Bridge Ratings recently concluded an extensive research project on the behavior and use of current Wi-Fi and WiMax wireless Internet users and intent of use by those not currently accessing the Internet with this technology. The national sample of 2200 persons 15+ includes listeners to AM/FM radio, satellite radio, Internet radio and MP3 players.
Of the estimated 30 million users of wireless access technology in the U.S., 75% or 23 million have wireless accessed Internet radio. In fact, 48% of those accessing the Internet via wireless technology seek out Internet radio. The number of Internet radio listeners accessing wirelessly will grow to 77 million by 2010 as wireless technology penetrates the average U.S. lifestyle...."
February 24, 2007
Always some good stats from bridgeratings
What's New At Bridge Ratings.
The new semi-annual study from Bridge Ratings & Research indicates the number of monthly Internet radio* listeners nationwide has jumped 26% over last year and has increased to 72 million monthly listeners from 45 million at the end of 2005..
In 2005, weekly Internet radio listening was at 15% of the U.S. population 12 and over.

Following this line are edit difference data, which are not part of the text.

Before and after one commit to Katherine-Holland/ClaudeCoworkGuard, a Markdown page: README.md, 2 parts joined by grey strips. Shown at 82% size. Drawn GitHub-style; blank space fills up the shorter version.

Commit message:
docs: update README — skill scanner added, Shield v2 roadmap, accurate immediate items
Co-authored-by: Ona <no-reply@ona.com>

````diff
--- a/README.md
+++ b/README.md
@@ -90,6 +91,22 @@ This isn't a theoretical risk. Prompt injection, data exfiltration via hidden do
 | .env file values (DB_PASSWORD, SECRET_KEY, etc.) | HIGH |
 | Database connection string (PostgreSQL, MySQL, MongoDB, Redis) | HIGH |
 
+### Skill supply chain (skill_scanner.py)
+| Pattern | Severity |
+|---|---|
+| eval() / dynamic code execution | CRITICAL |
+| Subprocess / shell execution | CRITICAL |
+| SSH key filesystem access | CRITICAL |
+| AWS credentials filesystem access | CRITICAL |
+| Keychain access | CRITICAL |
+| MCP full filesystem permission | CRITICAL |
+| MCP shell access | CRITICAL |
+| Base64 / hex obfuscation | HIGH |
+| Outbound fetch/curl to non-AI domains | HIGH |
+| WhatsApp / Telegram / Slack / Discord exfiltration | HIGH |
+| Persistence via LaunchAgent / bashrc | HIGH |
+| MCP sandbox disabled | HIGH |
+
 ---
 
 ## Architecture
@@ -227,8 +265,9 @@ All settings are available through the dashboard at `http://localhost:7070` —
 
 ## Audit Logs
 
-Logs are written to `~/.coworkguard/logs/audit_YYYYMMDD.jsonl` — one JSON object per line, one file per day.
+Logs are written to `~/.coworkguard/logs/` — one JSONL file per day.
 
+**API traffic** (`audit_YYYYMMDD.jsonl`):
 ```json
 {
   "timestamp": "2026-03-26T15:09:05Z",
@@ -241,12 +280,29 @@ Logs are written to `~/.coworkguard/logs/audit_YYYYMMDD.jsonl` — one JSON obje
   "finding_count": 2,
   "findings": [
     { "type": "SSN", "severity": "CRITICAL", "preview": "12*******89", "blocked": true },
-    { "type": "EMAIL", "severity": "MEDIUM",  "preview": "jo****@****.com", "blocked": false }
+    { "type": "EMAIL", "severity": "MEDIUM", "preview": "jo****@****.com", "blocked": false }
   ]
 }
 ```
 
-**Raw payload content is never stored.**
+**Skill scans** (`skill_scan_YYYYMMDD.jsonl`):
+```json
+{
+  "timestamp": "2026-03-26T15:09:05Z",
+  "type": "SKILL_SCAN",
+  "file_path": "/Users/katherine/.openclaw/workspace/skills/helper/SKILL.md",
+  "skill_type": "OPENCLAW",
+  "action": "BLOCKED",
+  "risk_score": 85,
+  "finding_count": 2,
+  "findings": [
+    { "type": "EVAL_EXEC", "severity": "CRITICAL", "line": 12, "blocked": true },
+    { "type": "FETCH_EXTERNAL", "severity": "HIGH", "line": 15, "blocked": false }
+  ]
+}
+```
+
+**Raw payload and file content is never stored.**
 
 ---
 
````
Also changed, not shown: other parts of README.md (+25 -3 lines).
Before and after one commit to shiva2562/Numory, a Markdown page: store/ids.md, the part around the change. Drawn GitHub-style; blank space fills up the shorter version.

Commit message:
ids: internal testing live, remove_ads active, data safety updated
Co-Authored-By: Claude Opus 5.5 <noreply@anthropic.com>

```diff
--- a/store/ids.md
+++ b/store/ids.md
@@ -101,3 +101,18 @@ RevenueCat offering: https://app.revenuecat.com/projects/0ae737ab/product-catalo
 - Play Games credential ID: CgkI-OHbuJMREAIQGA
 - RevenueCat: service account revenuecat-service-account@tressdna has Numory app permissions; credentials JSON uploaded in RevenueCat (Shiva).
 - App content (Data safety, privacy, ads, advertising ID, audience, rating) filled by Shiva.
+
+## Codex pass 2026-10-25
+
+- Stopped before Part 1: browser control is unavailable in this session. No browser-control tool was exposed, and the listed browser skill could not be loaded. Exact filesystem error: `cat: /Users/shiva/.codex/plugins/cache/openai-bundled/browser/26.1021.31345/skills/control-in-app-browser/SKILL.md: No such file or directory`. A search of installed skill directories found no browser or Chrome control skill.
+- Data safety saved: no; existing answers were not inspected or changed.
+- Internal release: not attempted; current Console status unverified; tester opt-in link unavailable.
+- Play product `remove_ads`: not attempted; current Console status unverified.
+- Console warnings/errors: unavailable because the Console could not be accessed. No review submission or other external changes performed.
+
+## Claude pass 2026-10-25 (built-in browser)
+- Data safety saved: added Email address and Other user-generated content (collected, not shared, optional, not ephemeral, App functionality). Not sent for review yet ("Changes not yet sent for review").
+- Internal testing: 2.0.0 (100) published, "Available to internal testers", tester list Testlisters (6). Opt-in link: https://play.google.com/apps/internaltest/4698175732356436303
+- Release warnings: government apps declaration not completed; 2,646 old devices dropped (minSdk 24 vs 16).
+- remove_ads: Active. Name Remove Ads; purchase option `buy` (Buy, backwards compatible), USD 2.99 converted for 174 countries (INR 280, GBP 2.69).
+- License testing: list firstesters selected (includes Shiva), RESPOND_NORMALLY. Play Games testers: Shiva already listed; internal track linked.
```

This new study shows that as of January 2007 that figure increased 26% to 19% of all persons 12 and older. This translates to 57 million listening to Internet Radio on a weekly basis. See latest digital projections.
November 21, 2006
click here to go GerdPresents.com
Latest presentation was at BBC Radio1 (London)
July 28, 2006
GigaOM : Mobile Visual Radio Makes Indian Debut. My favorite quote:
“This is a classic case of convergence of telecom, radio and music. The key here would be to provide our listeners with quality content,” said Pankaj Mathur, country manager, HP India Sales.
My comment: Nokia has now been pushing Visual Radio for 2+ years or so, and as far as I know there are trials in Finland, London, the U.S., and Singapore (I think ;) - I have seen it and I think it has real potential to usher radio into radio2.0 -- which is the TWO-WAY, digtal radio service. Digital Radio must be 2-way, must encourage conversation, engage the user.
Of course, with any change there is upheaval - I can imagine that Nokia Visual Radio will indeed create a lot of turmoil in the footchain, such as: who will run which ads? Who will charge what for which part of the service? Can ads run 'with' the music, on the handset, or will that be deemed synchronization by the music publishers? and many more. Let's see how they will tackle this - but the idea rocks, imho.